Girls Against Boys + The Yeah Yeah Yeahs + The Pattern
19 Mar 2002: The Echo Lounge Atlanta
It was all Clash over the Echo Lounge’s PA system on a Tuesday night. The debut album before the first band, The Drill Team, came on; Black Market Clash between band sets. This night had a four-band bill, all of whom are trying like hell to find some little Strummer or Jones in them, without having to write simple, hard-punching songs. For two of these bands, The Yeah Yeah Yeahs and headlining Girls Against Boys, bass-overkill or bass-deficiency was one path to original feel. For The Drill Team and The Pattern, it was displaying a devotion to certain of their rock ‘n’ roll elders of recent vintage. In order of performance:
The Drill Team
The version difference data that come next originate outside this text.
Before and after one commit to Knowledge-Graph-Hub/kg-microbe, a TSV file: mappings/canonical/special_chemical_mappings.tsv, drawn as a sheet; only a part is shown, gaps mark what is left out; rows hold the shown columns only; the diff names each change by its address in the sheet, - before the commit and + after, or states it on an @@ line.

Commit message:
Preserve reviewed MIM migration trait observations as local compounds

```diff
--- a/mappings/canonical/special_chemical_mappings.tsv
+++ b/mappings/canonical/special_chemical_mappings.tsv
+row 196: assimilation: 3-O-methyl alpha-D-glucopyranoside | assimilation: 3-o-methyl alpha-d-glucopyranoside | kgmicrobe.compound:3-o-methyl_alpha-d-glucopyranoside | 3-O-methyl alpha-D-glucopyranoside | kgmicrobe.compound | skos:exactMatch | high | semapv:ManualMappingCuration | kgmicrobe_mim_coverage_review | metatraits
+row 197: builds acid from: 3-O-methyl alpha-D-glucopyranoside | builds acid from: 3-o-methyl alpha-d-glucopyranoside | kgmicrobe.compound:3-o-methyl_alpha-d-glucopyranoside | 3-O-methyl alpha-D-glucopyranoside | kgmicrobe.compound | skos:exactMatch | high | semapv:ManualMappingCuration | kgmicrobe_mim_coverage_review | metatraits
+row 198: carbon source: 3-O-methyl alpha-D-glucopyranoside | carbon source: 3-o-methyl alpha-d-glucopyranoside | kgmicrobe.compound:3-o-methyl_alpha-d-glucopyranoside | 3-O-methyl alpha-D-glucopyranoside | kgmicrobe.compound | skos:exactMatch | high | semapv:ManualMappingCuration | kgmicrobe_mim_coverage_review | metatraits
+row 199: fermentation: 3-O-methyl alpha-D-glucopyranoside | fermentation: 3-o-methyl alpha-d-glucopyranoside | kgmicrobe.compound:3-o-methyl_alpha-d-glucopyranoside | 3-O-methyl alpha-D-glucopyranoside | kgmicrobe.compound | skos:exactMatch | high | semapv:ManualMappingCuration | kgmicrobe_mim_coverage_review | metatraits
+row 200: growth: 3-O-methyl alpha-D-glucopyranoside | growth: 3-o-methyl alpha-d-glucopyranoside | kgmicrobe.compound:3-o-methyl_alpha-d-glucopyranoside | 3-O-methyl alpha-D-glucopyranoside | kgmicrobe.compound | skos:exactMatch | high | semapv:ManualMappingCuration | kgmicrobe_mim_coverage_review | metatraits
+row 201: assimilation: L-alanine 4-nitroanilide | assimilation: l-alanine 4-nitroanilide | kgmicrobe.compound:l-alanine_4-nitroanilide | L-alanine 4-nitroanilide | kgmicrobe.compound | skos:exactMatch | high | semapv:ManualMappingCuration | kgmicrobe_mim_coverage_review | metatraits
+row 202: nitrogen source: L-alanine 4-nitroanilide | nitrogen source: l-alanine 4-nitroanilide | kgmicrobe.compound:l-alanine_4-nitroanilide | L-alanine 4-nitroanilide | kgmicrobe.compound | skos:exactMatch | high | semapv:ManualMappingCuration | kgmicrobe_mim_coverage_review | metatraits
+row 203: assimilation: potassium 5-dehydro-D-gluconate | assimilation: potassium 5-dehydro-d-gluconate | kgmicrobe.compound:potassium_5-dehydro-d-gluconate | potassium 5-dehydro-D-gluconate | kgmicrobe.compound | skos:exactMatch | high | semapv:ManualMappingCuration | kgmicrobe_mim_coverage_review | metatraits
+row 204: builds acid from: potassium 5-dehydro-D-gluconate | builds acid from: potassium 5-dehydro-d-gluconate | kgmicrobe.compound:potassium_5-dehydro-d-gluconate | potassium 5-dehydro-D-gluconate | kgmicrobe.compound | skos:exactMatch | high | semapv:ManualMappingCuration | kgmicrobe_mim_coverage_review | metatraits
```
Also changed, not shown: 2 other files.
This opening act had two long-haired, T-shirt ‘n’ jeans guys on bass and lead guitar, a girl drummer, and two Moby-pated hard-core guys as singer and rhythm guitarist respectively. Their sound has that same cross-up of intent and confusion—knowing what they’re doing doesn’t explain why they’re doing it, least of all to them. Their bass-dominated grooves were undecided at any speed—for either the grunge floor or the mosh pit or both—producing a twitch that used to be exciting thrash for SST bands of fifteen years ago. One song really got it together as a good set-up for Girls Against Boys, though: shrieking guitar solos deftly clawed out of the power chords, with intricate, hard-moving tempo shifts. Another song had a nice idea for a solo—guitars all bent the same two notes for ninety seconds. A nice drone effect. The singer’s stage patter used to seem cool, too: variations on “thanks a lot,” sometimes amended with “here’s another song.”
The Yeah Yeah Yeahs
This band also paid attention to the follicles. Drummer Brian Chase and guitarist Nick Zimmer both have hair possessed the influence of Lindsay Buckingham. Singer Karen O came on with her Chrissie Hynde bangs brushed down into her eyes. I look for the bassist. No bassist—how ‘bout that. The lights went down, way down, then the YX3 started a slow-menace tempo with a chipped guitar riff. Will it blow out into a fast rave up? Or loud cho forget it, it’s the loud chords. Just like Staind. “Gong ‘em,” I muttered.
Touring behind a five-song CD, the band turned out mostly fast pop-rockers like “Cold Light, Hot Night”, and “I’m Rich”, with its clever arpeggio riff that challenged Zimmer to fill in for the missing bass. His riffs quite aren’t intricate or bludgeoning enough to compensate on their own for lack of a bass guitar. Fortunately, Chase is most impressive—his bass drum provides some body tone under the guitar, plus he seems perfectly happy being impressive, switching from hi-hat to snare and back as deftly as a shell game player.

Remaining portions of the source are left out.